Fraternally and Sincerely yours,
Warren T. Fraleigh
Executive Director of the Building Trades of Alberta and on behalf of the BTA Framework Bargaining Committee
Welcome to the “New” Building Trades of Alberta website and the inaugural launch of our industry blog. As Executive Director, I am pleased to bring this new website to life and kick off this next chapter in the journey of the Building Trades of Alberta. We live in an era of social media and online technology. Having an effective tool to communicate in a timely manner with our members, industry stakeholders, and business partners has never been more important.
We want our website to be the #1 resource and choice for information, initiatives, and industry news related to the industrial construction and maintenance industry. More importantly, we want our website to be to be the #1 resource for skilled trades jobs. We want visitors to be able to find the most up-to-date information and links to all the available career and job opportunities with our member trades unions and contractor partners.
We invite members of our construction community to contribute guest blogs. We want them to share their industry insights. Their opinions will help us gain perspectives and understandings important to our growth and ability to increase the level of service and benefits we offer to our members and clients.
Brothers and Sisters, friends, and guests, these are extremely exciting times for the BTA. We are continuing to grow our market share in a very busy industry that will provide jobs and economic security for our union members and their families for many years to come. With the volume of construction and maintenance activity projected in Alberta, our province is poised to be the world leader in resource development. The opportunities for the Building Trades of Alberta and our industry partners are limited only by our own ambition. As “The Skilled Trades Advantage”, we have invested heavily in state-of-the-art, world-class training centres offering unparalleled opportunities for training in leading edge technologies.

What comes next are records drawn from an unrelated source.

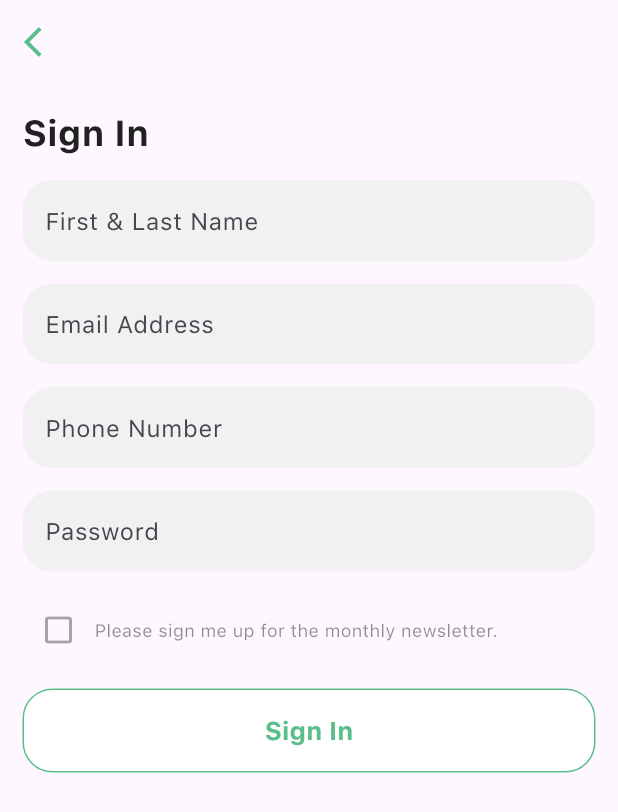
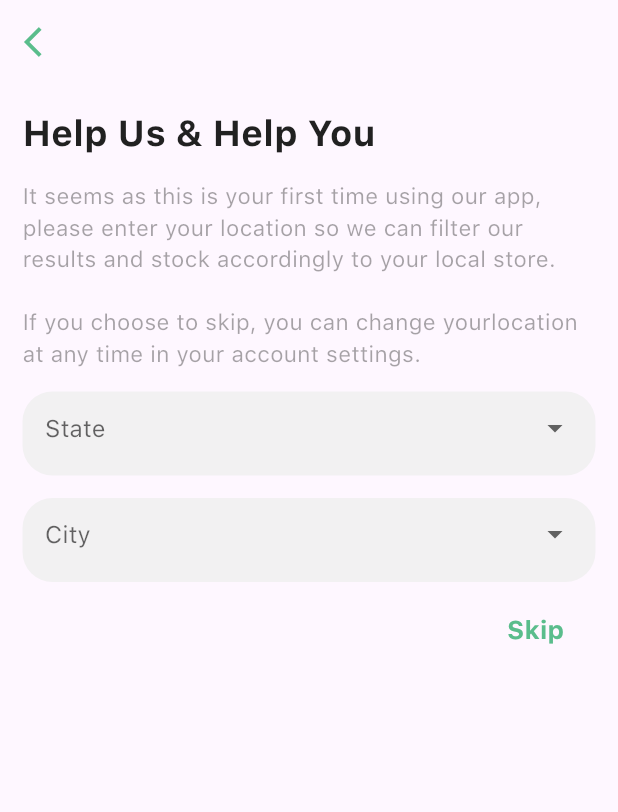
Before and after one commit to IbrahimRanjous/book_store, a Flutter app: the SignUpView screen opened by its route, after a tap on "Sign In", on a phone screen of 412 x 824 dp. Shown: the top 812 px of the screen. Run offline on Flutter 3.47's test engine with Material 3 defaults, Android fonts, the phone set to English and light mode, and no system bars; our stand-ins replace go_router; project files that could hold a hidden picture were left out.

Commit message:
create help us view & forgot password view

```diff
--- /dev/null
+++ b/lib/Features/Presentation/sign in/up/presentation/views/help_us_view.dart
@@ -0,0 +1,26 @@
+import 'package:book_store/Features/Presentation/sign%20in/up/presentation/views/widgets/help_us_view_body.dart';
+import 'package:book_store/core/utils/color_extenstion.dart';
+import 'package:flutter/material.dart';
+import 'package:go_router/go_router.dart';
+
+class HelpUsView extends StatelessWidget {
+  const HelpUsView({super.key});
+
+  @override
+  Widget build(BuildContext context) {
+    return Scaffold(
+      appBar: AppBar(
+        leading: IconButton(
+          onPressed: () => context.pop(),
+          icon: Icon(
+            Icons.arrow_back_ios,
+            color: TColor.primary,
+          ),
+        ),
+      ),
+      body: const SafeArea(
+        child: HelpUsViewBody(),
+      ),
+    );
+  }
+}
--- /dev/null
+++ b/lib/Features/Presentation/sign in/up/presentation/views/widgets/custom_drop_down_button.dart
@@ -0,0 +1,35 @@
+import 'package:book_store/core/utils/color_extenstion.dart';
+import 'package:flutter/material.dart';
+
+class CustomDropDownButton extends StatelessWidget {
+  const CustomDropDownButton({
+    super.key,
+    required this.hint, required this.itemsList,
+  });
+
+  final String hint;
+  final List<String> itemsList;
+  @override
+  Widget build(BuildContext context) {
+    return Container(
+      height: 56,
+      padding: const EdgeInsets.symmetric(horizontal: 15),
+      decoration: BoxDecoration(
+        color: TColor.textBox,
+        borderRadius: BorderRadius.circular(20),
+      ),
+      child: DropdownButton(
+        isExpanded: true,
+        hint: Text(hint),
+        underline: Container(),
+        items: itemsList.map((name) {
+          return DropdownMenuItem(
+            value: name,
+            child: Text(name),
+          );
+        }).toList(),
+        onChanged: (value) {},
+      ),
+    );
+  }
+}
--- a/lib/Features/Presentation/sign in/up/presentation/views/widgets/custom_elevated_button.dart
+++ b/lib/Features/Presentation/sign in/up/presentation/views/widgets/custom_elevated_button.dart
@@ -11,7 +11,7 @@ class CustomElevatedButton extends StatelessWidget {
   @override
   Widget build(BuildContext context) {
     return ElevatedButton(
-      onPressed: () {},
+      onPressed: onPressed,
       style: ButtonStyle(
         backgroundColor: getColor(Colors.white, TColor.primary),
         foregroundColor: getColor(TColor.primary, Colors.white),
--- /dev/null
+++ b/lib/Features/Presentation/sign in/up/presentation/views/widgets/help_us_view_body.dart
@@ -0,0 +1,63 @@
+import 'package:book_store/Features/Presentation/onboarding/presentation/views/widgets/custom_text_botton.dart';
+import 'package:book_store/Features/Presentation/sign%20in/up/presentation/views/widgets/custom_drop_down_button.dart';
+import 'package:book_store/core/utils/color_extenstion.dart';
+import 'package:book_store/core/utils/styles.dart';
+import 'package:flutter/material.dart';
+
+class HelpUsViewBody extends StatefulWidget {
+  const HelpUsViewBody({super.key});
+
+  @override
+  State<HelpUsViewBody> createState() => _HelpUsViewBodyState();
+}
+
+class _HelpUsViewBodyState extends State<HelpUsViewBody> {
+  TextEditingController state = TextEditingController();
+  TextEditingController city = TextEditingController();
+
+  @override
+  Widget build(BuildContext context) {
+    return SingleChildScrollView(
+      child: Container(
+        padding: const EdgeInsets.all(15),
+        child: Column(
+          crossAxisAlignment: CrossAxisAlignment.start,
+          children: [
+            Text(
+              'Help Us & Help You',
+              style: Styles.TextStyle24.copyWith(color: TColor.text),
+            ),
+            const SizedBox(
+              height: 15,
+            ),
+            Text(
+              'It seems as this is your first time using our app, please enter your location so we can filter our results and stock accordingly to your local store. \n\nIf you choose to skip, you can change yourlocation at any time in your account settings.',
+              style: Styles.TextStyle15.copyWith(color: TColor.subTitle),
+            ),
+            const SizedBox(
+              height: 15,
+            ),
+            const CustomDropDownButton(
+              hint: 'State',
+              itemsList: ['state1', 'state2'],
+            ),
+            const SizedBox(
+              height: 15,
+            ),
+            const CustomDropDownButton(
+              hint: 'City',
+              itemsList: ['city1', 'city2'],
+            ),
+            const Padding(
+              padding: EdgeInsets.all(8.0),
+              child: Row(
+                mainAxisAlignment: MainAxisAlignment.end,
+                children: [CustomTextButton(text: 'Skip')],
+              ),
+            )
+          ],
+        ),
+      ),
+    );
+  }
+}
--- a/lib/Features/Presentation/sign in/up/presentation/views/widgets/sign_up_view_body.dart
+++ b/lib/Features/Presentation/sign in/up/presentation/views/widgets/sign_up_view_body.dart
@@ -1,8 +1,10 @@
 import 'package:book_store/Features/Presentation/sign%20in/up/presentation/views/widgets/custom_elevated_button.dart';
 import 'package:book_store/Features/Presentation/sign%20in/up/presentation/views/widgets/custom_text_field.dart';
+import 'package:book_store/core/utils/app_router.dart';
 import 'package:book_store/core/utils/color_extenstion.dart';
 import 'package:book_store/core/utils/styles.dart';
 import 'package:flutter/material.dart';
+import 'package:go_router/go_router.dart';
 
 class SignUpViewBody extends StatefulWidget {
   const SignUpViewBody({super.key});
@@ -91,7 +93,9 @@ class _SignUpViewBodyState extends State<SignUpViewBody> {
               height: 15,
             ),
             CustomElevatedButton(
-              onPressed: () {},
+              onPressed: () {
+                context.push(AppRouter.kHelpUsView);
+              },
               title: 'Sign In',
             ),
           ],
--- a/lib/core/utils/app_router.dart
+++ b/lib/core/utils/app_router.dart
@@ -1,16 +1,17 @@
 import 'package:book_store/Features/Presentation/onboarding/presentation/views/onboarding_view.dart';
 import 'package:book_store/Features/Presentation/onboarding/presentation/views/welcom_view.dart';
+import 'package:book_store/Features/Presentation/sign%20in/up/presentation/views/forgot_password_view.dart';
+import 'package:book_store/Features/Presentation/sign%20in/up/presentation/views/help_us_view.dart';
 import 'package:book_store/Features/Presentation/sign%20in/up/presentation/views/log_in_view.dart';
 import 'package:book_store/Features/Presentation/sign%20in/up/presentation/views/sign_up_view.dart';
 import 'package:go_router/go_router.dart';
 
 class AppRouter {
-  // static const kHomeView = '/homeView';
-  // static const kBookDetailsView = '/bookDetailsView';
-  // static const kSearchView = '/searchView';
   static const kWelcomeView = '/welcomeView';
   static const kSignUpView = '/signUpView';
   static const kLogInView = '/LogInView';
+  static const kForgotPasswordView = '/forgotPasswordView';
+  static const kHelpUsView = '/helpUsView';
   static final router = GoRouter(
     routes: [
       GoRoute(
@@ -30,6 +31,14 @@ class AppRouter {
         path: kLogInView,
         builder: (context, state) => const LogInView(),
       ),
+      GoRoute(
+        path: kForgotPasswordView,
+        builder: (context, state) => const ForgotPasswordView(),
+      ),
+      GoRoute(
+        path: kHelpUsView,
+        builder: (context, state) => const HelpUsView(),
+      ),
     ],
   );
 }
```
Also changed, not shown: lib/Features/Presentation/sign in/up/presentation/views/forgot_password_view.dart (added, +29 -0 lines), lib/Features/Presentation/sign in/up/presentation/views/widgets/forgot_password_view_body.dart (added, +51 -0 lines), lib/Features/Presentation/sign in/up/presentation/views/widgets/log_in_view_body.dart (+19 -4 lines), lib/main.dart (line endings or trailing spaces).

Our training centres ensure that our members are the best trained, most skilled trades professionals available in the industry. Combined with our work ethic, pride in workmanship, and commitment to safety, we are providing a value proposition that is hard to ignore. And while the future is bright, we must not take anything for granted. Our competitors see the same opportunities. Their successes take work and food off our tables.
Please work with us. Help to spread the word that as members of the Building Trades Unions you will “Work a Better Life” and be part of the “The Skilled Trades Advantage.” Please visit our site frequently and recommend it to your friends.
www.buildingtradesalberta.ca is the #1 Resource for Skilled Trades Jobs! Fraternally and Sincerely yours,
Warren T. Fraleigh
Executive Director of the Building Trades of Alberta